The second edition of the 20-volume collection of the Oxford English Dictionary contains 171,476 words along with over 47,000 obsolete words. Most adult Americans know between 20,000 and 35,000 words. Most of us can also tell the difference between vulgar words and profane words (profanity is defined as "words that are socially offensive"). These days it's hard to distinguish between what is socially acceptable from that which is out of bounds, but President Trump is finding out just how hard it is to toe that line as was evident by his recent remarks about countries that he is reported to have called, "sh@tholes."
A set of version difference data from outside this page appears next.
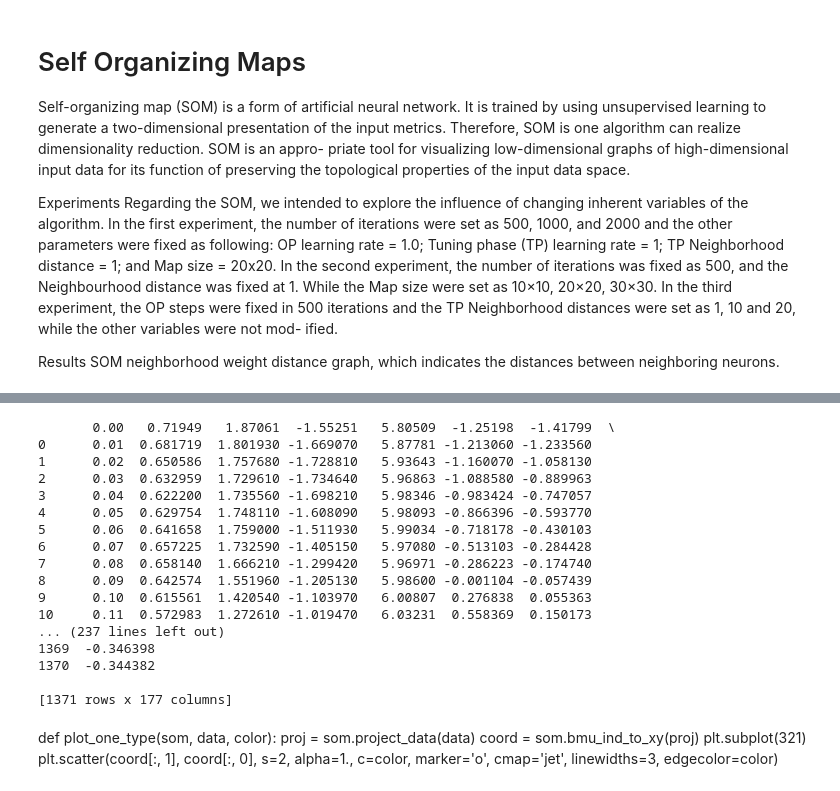
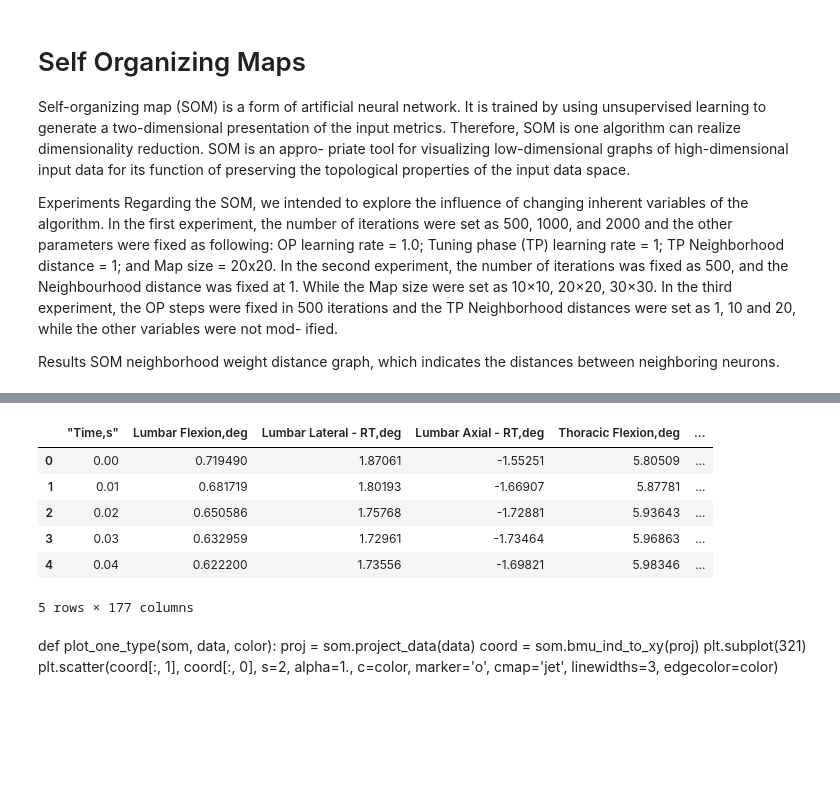
Before and after one commit to mariCampos/gait-analysis-som, a Jupyter notebook: SOM.ipynb, the cells around one changed output, grey strips where cells are left out. Drawn from its saved outputs; the diff is of its cells as text; code cells hidden in the pictures; blank space fills up the shorter version.

```diff
--- a/SOM.ipynb
+++ b/SOM.ipynb
@@ -17,38 +18,0 @@ import csv
-# %%
-# data_location = './data/01/01_Gang_08_04.csv'
-# columns = ["Upper spine Accel Earth X,mG", 'Upper spine Accel Earth Y,mG', 'Upper spine Accel Earth Z,mG']
-# data = pd.read_csv(data_location, engine='python', sep=';', encoding='utf-8', skiprows=[0,1])
-# dataset = data.iloc[2:1824, 87:177]
-
-# print("DATASET", dataset)
-
-# # data = data.values
-
-# mapsize = [20,20]
-# som = sompy.SOMFactory.build(data, mapsize, mask=None, mapshape='planar', lattice='rect', normalization='var', initialization='pca', neighborhood='gaussian', training='batch', name='sompy')  # this will use the default parameters, but i can change the initialization and neighborhood methods
-# som.train(n_job=1, verbose='debug', train_rough_len=500)
-
-data_location = './data/01/01_Gang_08_06.csv'
-data = pd.read_csv(data_location, engine='python',sep=';', encoding='utf-8', skiprows=[0])
-# data = data.drop(['Number', 'Gender', 'Age'], axis=1)
-
-# data = data.values
-print(data)
-# %% [output]
-       0.00   0.71949   1.87061  -1.55251   5.80509  -1.25198  -1.41799  \
-0      0.01  0.681719  1.801930 -1.669070   5.87781 -1.213060 -1.233560
-1      0.02  0.650586  1.757680 -1.728810   5.93643 -1.160070 -1.058130
-2      0.03  0.632959  1.729610 -1.734640   5.96863 -1.088580 -0.889963
-3      0.04  0.622200  1.735560 -1.698210   5.98346 -0.983424 -0.747057
-4      0.05  0.629754  1.748110 -1.608090   5.98093 -0.866396 -0.593770
-5      0.06  0.641658  1.759000 -1.511930   5.99034 -0.718178 -0.430103
-6      0.07  0.657225  1.732590 -1.405150   5.97080 -0.513103 -0.284428
-7      0.08  0.658140  1.666210 -1.299420   5.96971 -0.286223 -0.174740
-8      0.09  0.642574  1.551960 -1.205130   5.98600 -0.001104 -0.057439
-9      0.10  0.615561  1.420540 -1.103970   6.00807  0.276838  0.055363
-10     0.11  0.572983  1.272610 -1.019470   6.03231  0.558369  0.150173
-... (237 lines left out)
-1369  -0.346398
-1370  -0.344382
-
-[1371 rows x 177 columns]
@@ -69,3 +19,15 @@ group_9 = data[159:169]
+# %%
+data_location = './data/01/01_Gang_08_06.csv'
+data = pd.read_csv(data_location, engine='python', sep=None)
+data.head()
+# %% [output]
+|  | ﻿"Time,s" | Lumbar Flexion,deg | Lumbar Lateral - RT,deg | Lumbar Axial - RT,deg | Thoracic Flexion,deg | ... |
+| 0 | 0.00 | 0.719490 | 1.87061 | -1.55251 | 5.80509 | ... |
+| 1 | 0.01 | 0.681719 | 1.80193 | -1.66907 | 5.87781 | ... |
+| 2 | 0.02 | 0.650586 | 1.75768 | -1.72881 | 5.93643 | ... |
+| 3 | 0.03 | 0.632959 | 1.72961 | -1.73464 | 5.96863 | ... |
+| 4 | 0.04 | 0.622200 | 1.73556 | -1.69821 | 5.98346 | ... |
+5 rows × 177 columns
 # %%
 def plot_data(som, plot1=True, plot2=True, plot3=True, plot4=True, plot5=True, plot6=True, plot7=True, plot8=True,
               plot9=True):
```
Also changed, not shown: parts of 5 cells of this notebook.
He's also discovered that his opponents are only too willing to chastise him AND ascribe other motives than pure frustration or habit for his use of them. They call him a racist, a homophobe, anti-immigrant, misogynistic, a White Supremacist and much more - because of his wrong choice of words and some of his actions. America knew it didn't elect a great orator when it elected him. It also knew that he was not a politician. What it didn't know was that he may have looked on the Presidency as just another job where he could 'be himself.' Unless he does something to muzzle himself from making future gaffs or inappropriate remarks he will lose support among his base and his party will lose seats in the 2018 mid-terms. There is just so much that Americans are willing to accept in the way of character flaws or 'unpresidential speech' before they either stop listening or join his detractors on the barricades.
All conservative Republicans have a duty to try to convince the President that he is no longer a reality TV star or a real estate mogul. He is a figurehead and a head of state, and those responsibilities far outweigh his preference for acting like the street fighter Donald Trump from Queens. Maybe one solution would be to create a new cabinet position. Call it, "Secretary for Civility and Decorum." Were it up to me I would nominate Bill Bennett to the job. His duty would be to shadow the President wherever he goes and coach him on how to choose his words. Something good would be bound to come of it...or not.
Stephan Helgesen is a retired U.S. diplomat and now political analyst and author. He has written eight books and over 750 articles on politics, economics and social trends. He can be reached at: firstname.lastname@example.org